MONTGOMERY, Ala. — There was only one way Kendarius Hartwell could describe the loss of his teammate Rod Scott.
“Heartbroken,” he said.
So Hartwell – his teammate the past two seasons with the Generals – chose to immortalize Scott by getting “Roderic Scott 3-4-16” tattooed on his forearms.
“It was just so hard for me and heartbreaking, I wanted to always remember him,” Hartwell said. “I was never as passionate about basketball as Rod, but to see that happen just made me more passionate, made me want to do more, and be more.”
Although Hartwell and Scott only played together the past two years at Lee, when Scott transferred from St. Jude, their playing days go back much earlier.
“Rod actually gave me my first loss when we were 7 years old,” Hartwell said. “And then like three days later we ended up being teammates. It just went on from there.”
“It’s been kind of a numb feeling for us,” Lee basketball coach Bryant Johnson said. “For me, it’s been kind of up and down because Rod left a lot of great memories for us all. He was a kid that always stayed up beat. With that said, a lot of ups and downs. A lot of good moments and bad moments because you remember the young man for who he was, and he was a great young man who had a great spirit, and he left those lasting feelings on us.

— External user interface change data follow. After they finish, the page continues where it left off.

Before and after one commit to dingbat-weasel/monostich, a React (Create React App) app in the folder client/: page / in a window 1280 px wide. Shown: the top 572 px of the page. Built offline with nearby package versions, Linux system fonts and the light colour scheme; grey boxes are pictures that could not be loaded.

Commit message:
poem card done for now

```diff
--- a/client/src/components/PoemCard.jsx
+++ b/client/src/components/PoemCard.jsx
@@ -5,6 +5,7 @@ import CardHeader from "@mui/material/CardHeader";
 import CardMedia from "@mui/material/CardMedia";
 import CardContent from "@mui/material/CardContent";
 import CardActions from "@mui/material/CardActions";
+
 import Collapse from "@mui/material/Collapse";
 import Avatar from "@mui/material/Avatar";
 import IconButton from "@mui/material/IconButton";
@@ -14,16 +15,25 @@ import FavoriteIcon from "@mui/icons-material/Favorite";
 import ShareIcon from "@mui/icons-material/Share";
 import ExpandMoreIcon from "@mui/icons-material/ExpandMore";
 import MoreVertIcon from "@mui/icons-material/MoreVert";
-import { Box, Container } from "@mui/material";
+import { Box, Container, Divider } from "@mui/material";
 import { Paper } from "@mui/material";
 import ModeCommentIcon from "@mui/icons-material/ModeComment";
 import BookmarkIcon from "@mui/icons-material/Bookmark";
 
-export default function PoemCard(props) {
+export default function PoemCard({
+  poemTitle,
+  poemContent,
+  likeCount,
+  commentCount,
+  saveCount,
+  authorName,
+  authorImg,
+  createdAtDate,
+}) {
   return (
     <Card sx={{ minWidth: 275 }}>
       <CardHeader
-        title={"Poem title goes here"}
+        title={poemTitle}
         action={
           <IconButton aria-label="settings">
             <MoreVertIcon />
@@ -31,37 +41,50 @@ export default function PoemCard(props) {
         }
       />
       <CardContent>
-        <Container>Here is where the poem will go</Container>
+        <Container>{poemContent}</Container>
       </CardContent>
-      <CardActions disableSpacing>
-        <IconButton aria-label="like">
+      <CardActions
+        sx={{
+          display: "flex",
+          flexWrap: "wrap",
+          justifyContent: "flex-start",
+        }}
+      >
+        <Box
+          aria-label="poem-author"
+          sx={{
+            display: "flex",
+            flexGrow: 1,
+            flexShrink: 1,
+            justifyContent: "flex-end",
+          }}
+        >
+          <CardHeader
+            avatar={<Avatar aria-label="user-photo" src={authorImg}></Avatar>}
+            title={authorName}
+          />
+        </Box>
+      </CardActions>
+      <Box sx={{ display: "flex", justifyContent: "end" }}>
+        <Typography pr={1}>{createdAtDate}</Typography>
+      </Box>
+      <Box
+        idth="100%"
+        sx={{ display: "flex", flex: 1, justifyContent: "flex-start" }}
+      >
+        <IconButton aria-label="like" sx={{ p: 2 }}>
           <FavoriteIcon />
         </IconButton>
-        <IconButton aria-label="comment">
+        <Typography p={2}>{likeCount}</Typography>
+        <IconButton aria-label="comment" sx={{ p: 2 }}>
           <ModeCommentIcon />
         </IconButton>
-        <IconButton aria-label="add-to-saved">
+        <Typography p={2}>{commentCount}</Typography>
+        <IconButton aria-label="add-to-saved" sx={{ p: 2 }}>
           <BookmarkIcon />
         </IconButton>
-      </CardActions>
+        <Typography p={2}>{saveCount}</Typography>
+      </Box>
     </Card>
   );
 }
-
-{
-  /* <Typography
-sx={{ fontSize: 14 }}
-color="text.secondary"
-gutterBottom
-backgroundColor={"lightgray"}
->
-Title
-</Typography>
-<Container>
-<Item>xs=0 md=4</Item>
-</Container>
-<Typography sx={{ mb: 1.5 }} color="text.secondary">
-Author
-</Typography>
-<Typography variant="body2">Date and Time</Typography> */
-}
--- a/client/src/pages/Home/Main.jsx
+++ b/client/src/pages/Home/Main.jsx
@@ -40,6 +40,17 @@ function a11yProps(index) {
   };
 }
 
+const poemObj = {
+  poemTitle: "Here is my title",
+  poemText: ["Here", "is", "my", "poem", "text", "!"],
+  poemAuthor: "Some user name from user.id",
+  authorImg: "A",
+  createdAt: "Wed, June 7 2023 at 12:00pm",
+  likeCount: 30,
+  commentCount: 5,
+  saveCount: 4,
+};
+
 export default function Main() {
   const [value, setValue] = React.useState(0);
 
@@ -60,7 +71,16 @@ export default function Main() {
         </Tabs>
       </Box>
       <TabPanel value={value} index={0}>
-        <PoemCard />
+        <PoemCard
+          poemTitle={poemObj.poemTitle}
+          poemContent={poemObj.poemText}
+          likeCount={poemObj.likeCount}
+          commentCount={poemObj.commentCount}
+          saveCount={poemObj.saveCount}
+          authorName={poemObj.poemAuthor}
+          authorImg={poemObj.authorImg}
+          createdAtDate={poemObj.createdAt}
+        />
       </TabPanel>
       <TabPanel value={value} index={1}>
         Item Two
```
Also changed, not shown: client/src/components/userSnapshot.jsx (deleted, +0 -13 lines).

“When I talked to (the team), one of the first things I told them, like I tell them before the season, a poem I read them is ‘God’s Hall of Fame,’” Johnson said. “I just spoke to them about Rod being in God’s hall of fame, because he was the ideal young man. That’s what it’s about at the end of the day. We’re here on this earth, and everybody wants the praises and all the accolades, but at the end of the day it’s about being in God’s hall of fame, and I feel like that young man is in God’s hall of fame.”